“I feel satisfied after I’ve completed the runs.”

Bill, who used to work at the Edinburgh University Medical School and is a grandfather of six, hopes his efforts will encourage other cancer patients to do the same.

He said: “Being diagnosed with cancer at first was a shock.

“Especially when I used to work at the Edinburgh University Medical School and we had a urology department that dealt with prostate cancer.

“I always thought if I had it, I would be able to tell.

“When I was diagnosed two-and-a-half years ago, they discovered it had spread outside the prostate and I needed radiotherapy and hormone treatment.

“But even though I’ve been getting treatment to prevent the tumour from regrowing I’ve still been running and playing golf.”

After completing a 10K run last year, Bill had decided that would be his last one.

However, when he noticed the Scottish Half Marathon and 10K coming up in September, he was desperate to take part.

Bill added: “I did a 10K event last year and said to myself that would be my last one, but then when I noticed this one, and how close it was to Edinburgh, I just decided to do another.

“My target finishing time is 75 minutes and I am confident that I can achieve that.

“I hope my story encourages other cancer patients that are interested in running to do the same.”

Prostate cancer is the most common cancer in men, with 330,000 living with and after the disease in the UK.

By 2030 it is set to become the most commonly diagnosed cancer of all, according to Prostate Cancer UK.

A spokesman for the Scottish Half Marathon said: “We’re delighted to have Bill running in the Scottish 10K this year and we hope his story will inspire others to tackle life’s setbacks with a similar attitude.

“The Scottish Half Marathon + 10K welcomes runners of all abilities and we champion each of their individual journeys to the finish line.

“We’re now less than eight weeks away from the big day and we can’t wait for another fantastic event.”

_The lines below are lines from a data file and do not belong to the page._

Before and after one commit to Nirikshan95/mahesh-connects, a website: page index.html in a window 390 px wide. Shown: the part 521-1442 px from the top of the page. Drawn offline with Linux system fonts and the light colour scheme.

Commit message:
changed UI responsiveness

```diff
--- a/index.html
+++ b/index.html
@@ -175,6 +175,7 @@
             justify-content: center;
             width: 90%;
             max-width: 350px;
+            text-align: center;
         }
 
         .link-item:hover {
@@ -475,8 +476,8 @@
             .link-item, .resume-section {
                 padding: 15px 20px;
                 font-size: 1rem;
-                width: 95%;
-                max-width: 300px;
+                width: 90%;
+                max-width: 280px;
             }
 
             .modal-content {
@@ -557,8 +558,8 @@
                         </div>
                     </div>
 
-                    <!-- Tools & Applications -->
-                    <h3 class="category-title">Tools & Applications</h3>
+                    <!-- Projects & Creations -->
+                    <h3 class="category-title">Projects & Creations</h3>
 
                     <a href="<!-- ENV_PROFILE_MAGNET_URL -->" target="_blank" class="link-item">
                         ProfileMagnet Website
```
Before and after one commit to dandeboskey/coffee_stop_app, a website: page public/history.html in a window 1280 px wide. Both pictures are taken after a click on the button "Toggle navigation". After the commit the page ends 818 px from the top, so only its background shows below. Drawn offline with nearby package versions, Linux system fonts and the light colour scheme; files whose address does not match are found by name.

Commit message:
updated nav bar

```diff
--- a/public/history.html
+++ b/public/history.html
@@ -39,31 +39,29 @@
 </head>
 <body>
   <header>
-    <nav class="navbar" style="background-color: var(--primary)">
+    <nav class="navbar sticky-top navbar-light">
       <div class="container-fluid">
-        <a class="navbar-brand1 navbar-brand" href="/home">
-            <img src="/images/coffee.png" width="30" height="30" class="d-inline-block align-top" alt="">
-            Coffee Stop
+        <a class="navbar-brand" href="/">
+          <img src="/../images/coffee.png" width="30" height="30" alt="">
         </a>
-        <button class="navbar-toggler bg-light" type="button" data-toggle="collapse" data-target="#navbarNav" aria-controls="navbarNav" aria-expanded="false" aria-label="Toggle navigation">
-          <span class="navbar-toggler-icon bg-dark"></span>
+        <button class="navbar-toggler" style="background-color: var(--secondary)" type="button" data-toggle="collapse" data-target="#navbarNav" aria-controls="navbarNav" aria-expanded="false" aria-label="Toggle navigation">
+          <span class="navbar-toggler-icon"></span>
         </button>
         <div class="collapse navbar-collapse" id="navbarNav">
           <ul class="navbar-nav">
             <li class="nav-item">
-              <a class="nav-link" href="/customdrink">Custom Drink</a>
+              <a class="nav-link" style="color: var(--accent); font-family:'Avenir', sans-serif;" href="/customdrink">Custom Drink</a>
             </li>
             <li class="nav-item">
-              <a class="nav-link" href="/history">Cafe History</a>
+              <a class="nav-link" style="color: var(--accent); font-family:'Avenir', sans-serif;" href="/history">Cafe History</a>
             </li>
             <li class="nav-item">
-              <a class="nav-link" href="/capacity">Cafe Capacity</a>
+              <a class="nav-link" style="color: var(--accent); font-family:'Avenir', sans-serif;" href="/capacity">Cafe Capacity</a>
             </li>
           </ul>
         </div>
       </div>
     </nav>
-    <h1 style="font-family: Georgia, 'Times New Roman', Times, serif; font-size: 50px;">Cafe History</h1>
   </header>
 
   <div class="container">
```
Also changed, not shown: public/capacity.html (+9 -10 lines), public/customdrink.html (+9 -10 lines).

The 2016 Scottish Half Marathon and 10K takes place on Sunday, September 18 along the East Lothian coastline – starting and finishing at Musselburgh Racecourse.